## Task statement:
Work through the entries below and show every line in which "form" is found.

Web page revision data
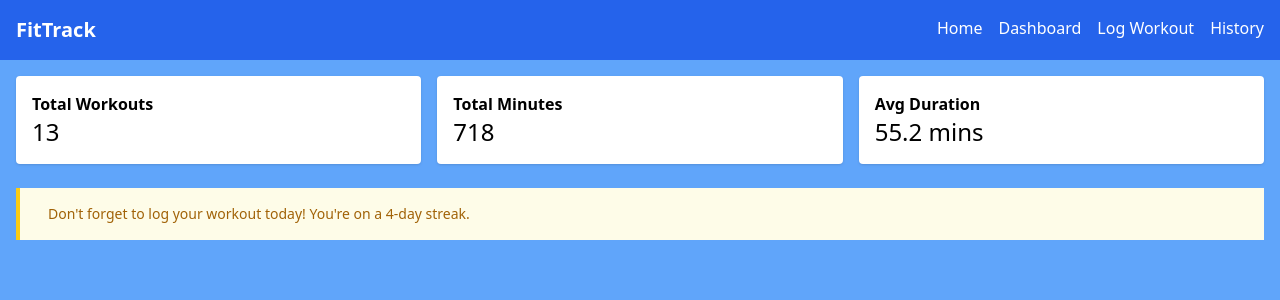
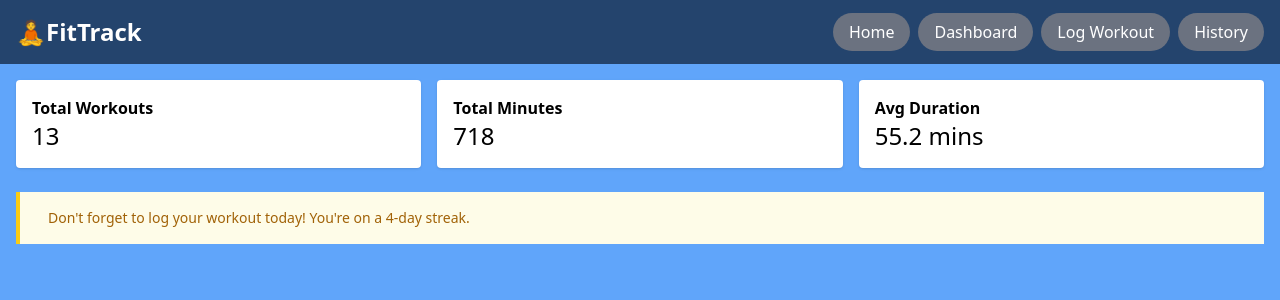
Before and after one commit to Esther-Sonia/fitness-tracker-app, a React (Create React App) app: page /dashboard in a window 1280 px wide. Shown: the top 300 px of the page. Built offline with nearby package versions, Linux system fonts and the light colour scheme; data requests are answered from the project's data file.

Commit message:
update styling on navbar

```diff
--- a/src/Components/Navbar.jsx
+++ b/src/Components/Navbar.jsx
@@ -1,15 +1,37 @@
 import { Link } from 'react-router-dom';
 
 const Navbar = () => {
-  return (
-    <nav className="bg-blue-600 text-white p-4">
-      <div className="container mx-auto flex justify-between">
-        <Link to="/" className="font-bold text-xl">FitTrack</Link>
-        <div className="space-x-4">
-        <Link to="/" className="hover:underline">Home</Link>
-        <Link to="/dashboard" className="hover:underline">Dashboard</Link>
-          <Link to="/log-workout" className="hover:underline">Log Workout</Link>
-          <Link to="/history" className="hover:underline">History</Link>
+  return ( //changes to nav classname styling for this 3
+    <nav className="bg-[#1e3a5f]/90 text-white p-4">
+      <div className="container mx-auto flex justify-between items-center">
+        <Link to="/" className="font-bold text-2xl">🧘FitTrack</Link>
+
+        {/* made upates here */}
+        <div className="space-x-2">
+          <Link
+            to="/"
+            className="px-4 py-2 rounded-full bg-gray-500 hover:bg-white hover:text-gray-600 transition"
+          >
+            Home
+          </Link>
+          <Link
+            to="/dashboard"
+            className="px-4 py-2 rounded-full bg-gray-500 hover:bg-white hover:text-gray-600 transition"
+          >
+            Dashboard
+          </Link>
+          <Link
+            to="/log-workout"
+            className="px-4 py-2 rounded-full bg-gray-500 hover:bg-white hover:text-gray-600 transition"
+          >
+            Log Workout
+          </Link>
+          <Link
+            to="/history"
+            className="px-4 py-2 rounded-full bg-gray-500 hover:bg-white hover:text-gray-600 transition"
+          >
+            History
+          </Link>
         </div>
       </div>
     </nav>
```
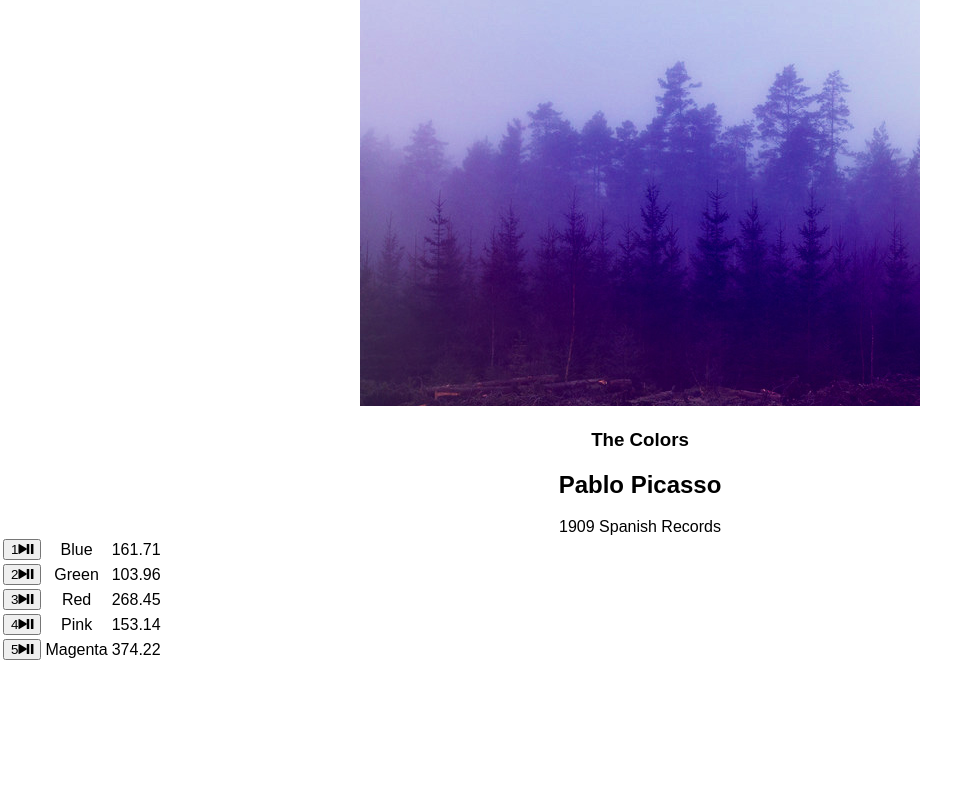
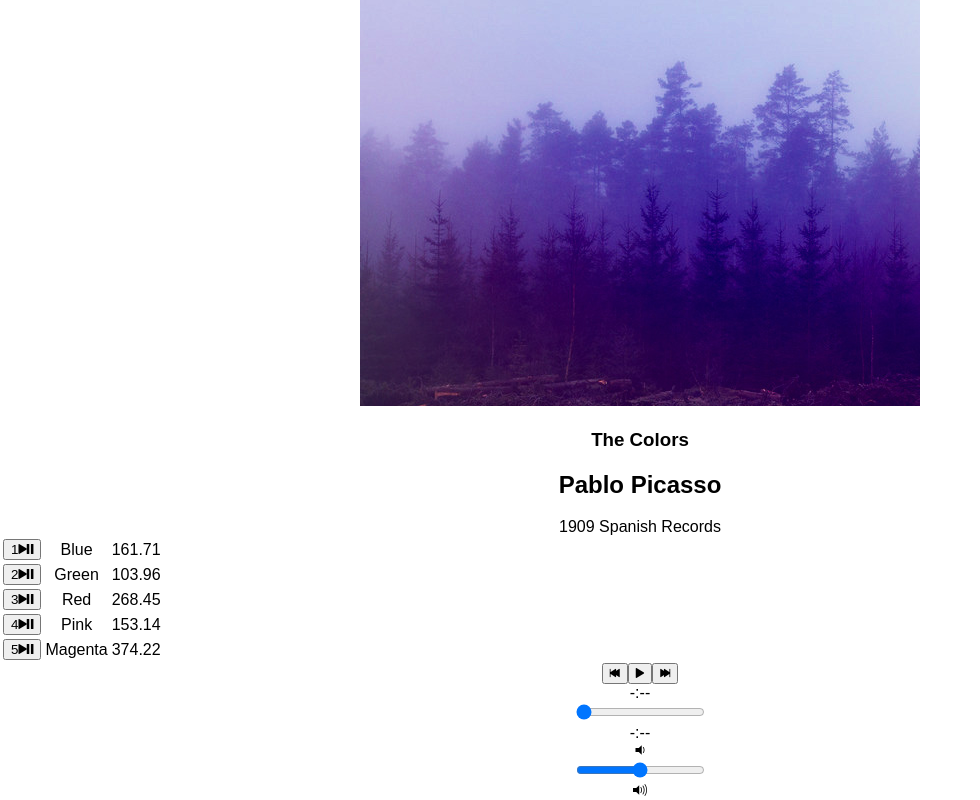
Before and after one commit to Justinelliott11375/bloc-jams-react, a React (Create React App) app: page /album/the-colors in a window 1280 px wide. Shown: the part 252-1052 px from the top of the page, without its empty margins (0-980 px from the left). Before the commit the page ends 915 px from the top, so only its background shows below. Built offline with nearby package versions, Linux system fonts and the light colour scheme.

Commit message:
add player bar play/pause/previous

```diff
--- a/src/components/Album.js
+++ b/src/components/Album.js
@@ -1,5 +1,6 @@
 import React, { Component } from 'react';
 import albumData from './../data/albums';
+import PlayerBar from './PlayerBar';
 
 class Album extends Component {
   constructor(props) {
@@ -44,6 +45,14 @@
     }
   }
 
+  handlePrevClick() {
+    const currentIndex = this.state.album.songs.findIndex(song => this.state.currentSong === song);
+    const newIndex = Math.max(0, currentIndex - 1);
+    const newSong = this.state.album.songs[newIndex];
+    this.setSong(newSong);
+    this.play(newSong);
+  }
+
   render () {
     return (
       <section className="album">
@@ -78,6 +87,12 @@
             }
           </tbody>
         </table>
+        <PlayerBar
+          isPlaying={this.state.isPlaying}
+          currentSong={this.state.currentSong}
+          handleSongClick={() => this.handleSongClick(this.state.currentSong)}
+          handlePrevClick={() => this.handlePrevClick()}
+        />
       </section>
     );
   }
--- /dev/null
+++ b/src/components/PlayerBar.js
@@ -0,0 +1,33 @@
+import React, { Component } from 'react';
+
+class PlayerBar extends Component {
+  render() {
+    return (
+      <section className='player-bar'>
+        <section id="buttons">
+          <button id="previous" onClick={this.props.handlePrevClick}>
+            <span className="ion-skip-backward"></span>
+          </button>
+          <button id="play-pause" onClick={this.props.handleSongClick} >
+            <span className={this.props.isPlaying ? 'ion-pause' : 'ion-play'}></span>
+          </button>
+          <button id="next">
+            <span className="ion-skip-forward"></span>
+          </button>
+        </section>
+        <section id="time-control">
+          <div className="current-time">-:--</div>
+          <input type="range" className="seek-bar" value="0"/>
+          <div className="total-time">-:--</div>
+        </section>
+        <section id="volume-control">
+          <div className="icon ion-volume-low"></div>
+            <input type="range" classNamne="seek-bar" valu="80" />
+          <div className="icon ion-volume-high"></div>
+        </section>
+      </section>
+    );
+  }
+}
+
+export default PlayerBar;
```
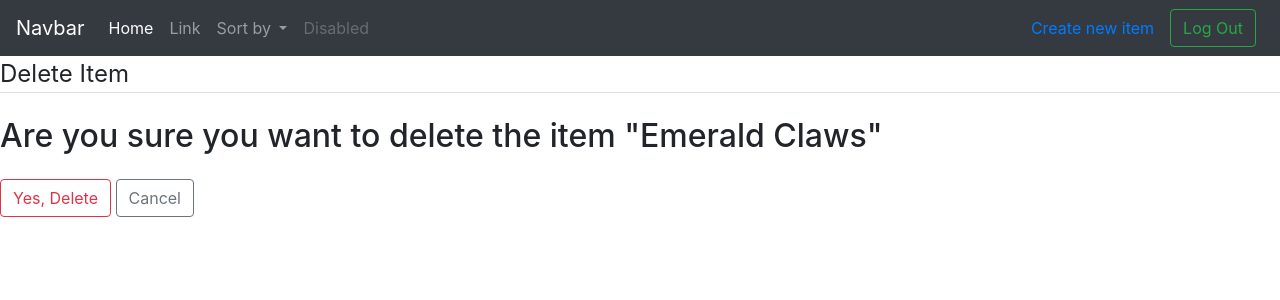
After one commit to Srdjan667/rpg-tome, a Django app: page /item/4/delete/ in a window 1280 px wide. The commit adds this page. Shown: the top 300 px of the page. Run offline with Django 4.2, Linux system fonts and the light colour scheme; a user stored in the database is signed in; data comes from the database, SQL or seed files in the repository; both versions use the stored data as it was after the commit; some libraries are stand-ins or nearby versions.

Commit message:
Deleting items is now supported

```diff
--- /dev/null
+++ b/item_library/templates/item_library/item_confirm_delete.html
@@ -0,0 +1,16 @@
+{% extends 'item_library/base.html' %}
+{% block content %}
+    <div class="content-section">
+        <form method="POST">
+            {% csrf_token %}
+            <fieldset class="form-group">
+                <legend class="border-bottom mb-4">Delete Item</legend>
+                <h2>Are you sure you want to delete the item "{{ item.title }}"</h2>
+            </fieldset>
+            <div class="form-group">
+                <button class="btn btn-outline-danger" type="submit">Yes, Delete</button>
+                <a class="btn btn-outline-secondary" href="{% url 'item_library:item-detail' item.id %}">Cancel</a>
+            </div>
+        </form>
+    </div>
+{% endblock content %}
--- a/item_library/templates/item_library/item_detail.html
+++ b/item_library/templates/item_library/item_detail.html
@@ -10,6 +10,7 @@
     <p class="mb-1">{{ item.description }}</p>
     <small>{{ item.date_created }}</small>
     <small>Value: {{ item.value }}</small>
+    <a href="{% url 'item_library:item-delete' item.id %}"> <small>Delete</small></a>
   </div>
 </div>
 {% endblock content %}
--- a/item_library/urls.py
+++ b/item_library/urls.py
@@ -1,6 +1,6 @@
 from django.urls import path
 from . import views
-from .views import ItemDetailView
+from .views import ItemDetailView, ItemDeleteView
 
 app_name = 'item_library'
 
@@ -8,5 +8,5 @@ urlpatterns = [
 	path('', views.index, name='index'),
 	path('new/', views.new_item, name='item-create'),
 	path('item/<int:pk>/', ItemDetailView.as_view(), name='item-detail'),
-	# path('<int:pk/delete/>', views.ItemDeleteView.as_view(), name='item-delete'),
+	path('item/<int:pk>/delete/', ItemDeleteView.as_view(), name='item-delete'),
 	]
--- a/item_library/views.py
+++ b/item_library/views.py
@@ -10,16 +10,17 @@ from django.contrib.auth.mixins import LoginRequiredMixin, UserPassesTestMixin
 @login_required
 def index(request):
 	order = request.GET.get('order', None)
+	user_id = request.session.get('_auth_user_id')
 	try:
-		items = Item.objects.filter(author=request.user.id).order_by(order)
+		items = Item.objects.filter(author=user_id).order_by(order)
 
 		request.session['order'] = order
 		request.session.save()
 	except:
 		try:
-			items = Item.objects.filter(author=request.user.id).order_by(request.session.get('order'))
+			items = Item.objects.filter(author=user_id).order_by(request.session.get('order'))
 		except:
-			items = Item.objects.filter(author=request.user.id).order_by('-date_created')
+			items = Item.objects.filter(author=user_id).order_by('-date_created')
 
 	context = {
 	'items': items
@@ -29,11 +30,12 @@ def index(request):
 
 @login_required
 def new_item(request):
+	user_id = request.session.get('_auth_user_id')
 	if request.method == 'POST':
 		form = CreateItemForm(request.POST)
 		if form.is_valid():
 			item = form.save(commit=False)
-			item.author = request.user
+			item.author = user_id
 			item.save()
 			return redirect('item_library:index')
 	else:
@@ -48,4 +50,11 @@ class ItemDetailView(LoginRequiredMixin, DetailView):
 
 class ItemDeleteView(LoginRequiredMixin, UserPassesTestMixin, DeleteView):
 	model = Item
+	context_object_name = 'item'
 	success_url = '/'
+
+	def test_func(self):
+		post = self.get_object()
+		if self.request.user == post.author:
+			return True
+		return True
```
Also changed, not shown: README.md, db.sqlite3.
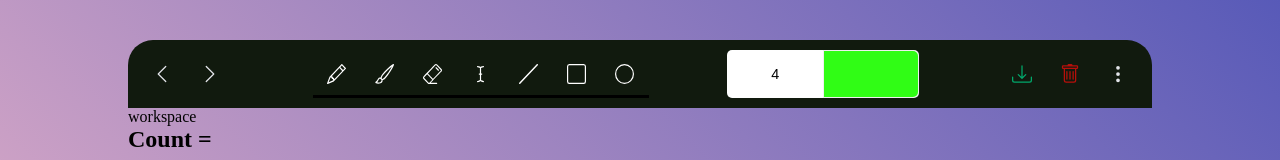
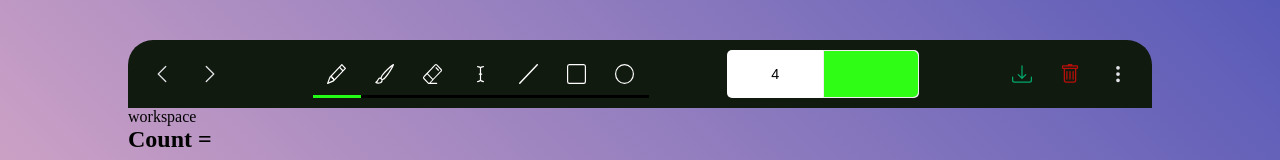
Before and after one commit to Nate-JS/Paint-55, a React (Create React App) app: page / in a window 1280 px wide. Shown: the top 160 px of the page. Built offline with nearby package versions, Linux system fonts and the light colour scheme.

Commit message:
Fixed issue with setting default item

```diff
--- a/public/index.html
+++ b/public/index.html
@@ -25,7 +25,7 @@
     -->
     <title>Paint 55</title>
   </head>
-  <body>
+  <body oncontextmenu="return false;">
     <noscript>You need to enable JavaScript to run this app.</noscript>
     <div id="root"></div>
     <!--
--- a/src/App/App.config.js
+++ b/src/App/App.config.js
@@ -1,5 +1,5 @@
 const config = {
-    defaultSelectedItem: "pencile"
+    defaultSelectedItem: "indicatorIconButton-pencil"
 }
 
 export default config;
--- a/src/App/components/Toolbar/components/IndicatorIconButton/IndicatorIconButton.js
+++ b/src/App/components/Toolbar/components/IndicatorIconButton/IndicatorIconButton.js
@@ -1,23 +1,25 @@
-import React, { useState } from 'react';
+import React from 'react';
+import './IndicatorIconButton.css';
+
 import { useSelector, useDispatch } from 'react-redux';
 import setSelectedItem from '../../../../../actions/setSelectedItem';
-import './IndicatorIconButton.css';
 
 
 export default function IndicatorIconButton({ id, icon }) {
+    const dispatch = useDispatch();
     const selectedItemId = useSelector(state => state.selectedItem)
-    const dispatch = useDispatch();
+
 
     function handleClick() {
+        // Putting this component's id in the storage
         dispatch(setSelectedItem(id))
+
     }
 
     return (
         <div
-            className={`indicatorIconButton   ${selectedItemId === id && "indicatorIconButton--selected"}`}
-
+            className={`indicatorIconButton   ${selectedItemId === id ? "indicatorIconButton--selected" : ""}`}
             id={id}
-
             onClick={handleClick}
         >
             <img className="indicatorIconButton__icon" src={icon} alt="icon-button" />
--- a/src/actions/setSelectedItem.js
+++ b/src/actions/setSelectedItem.js
@@ -1,7 +1,7 @@
-function setSelectedItem(value) {
+function setSelectedItem(id) {
     return {
         type: "SET_SELECTED_ITEM",
-        value
+        id
     }
 }
 
--- a/src/index.css
+++ b/src/index.css
@@ -2,6 +2,13 @@
   margin: 0;
   padding: 0;
   box-sizing: border-box;
+
+  -webkit-user-select: none;
+-khtml-user-select: none;
+-moz-user-select: none;
+-ms-user-select: none;
+-o-user-select: none;
+user-select: none;
 }
 
 :root {
--- a/src/index.js
+++ b/src/index.js
@@ -5,11 +5,9 @@ import App from './App/App';
 
 import { createStore } from 'redux';
 import { Provider } from 'react-redux';
-
 import reducers from './reducers/';
 
 const store = createStore(reducers, window.__REDUX_DEVTOOLS_EXTENSION__ && window.__REDUX_DEVTOOLS_EXTENSION__());
-
 
 ReactDOM.render(
   <Provider store={store}>
--- a/src/reducers/age.js
+++ /dev/null
@@ -1,9 +0,0 @@
-export default function age(state = 18, action) {
-    switch (action.type) {
-        case "ADD": return state + 1;
-
-        default: {
-            return state;
-        }
-    }
-}
--- a/src/reducers/index.js
+++ b/src/reducers/index.js
@@ -1,8 +1,6 @@
 import { combineReducers } from 'redux';
 import selectedItem from './selectedItem';
-import age from './age';
 
 export default combineReducers({
-    selectedItem: selectedItem,
-    age
+    selectedItem
 });
--- a/src/reducers/selectedItem.js
+++ b/src/reducers/selectedItem.js
@@ -1,14 +1,15 @@
 import config from '../App/App.config';
 
 const initialState = {
-    selectedItemId: config.defaultSelectedItem
+    selectedItem: config.defaultSelectedItem
 }
+
 export default function selectedItem(state = initialState, action) {
     switch (action.type) {
-        case "SET_SELECTED_ITEM": return action.value;
+        case "SET_SELECTED_ITEM": return action.id;
 
         default: {
-            return state;
+            return state.selectedItem;
         }
     }
 }
```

## Reply:
+        <form method="POST">
+            <fieldset class="form-group">
+            <div class="form-group">
+        </form>
 		form = CreateItemForm(request.POST)
 		if form.is_valid():
 			item = form.save(commit=False)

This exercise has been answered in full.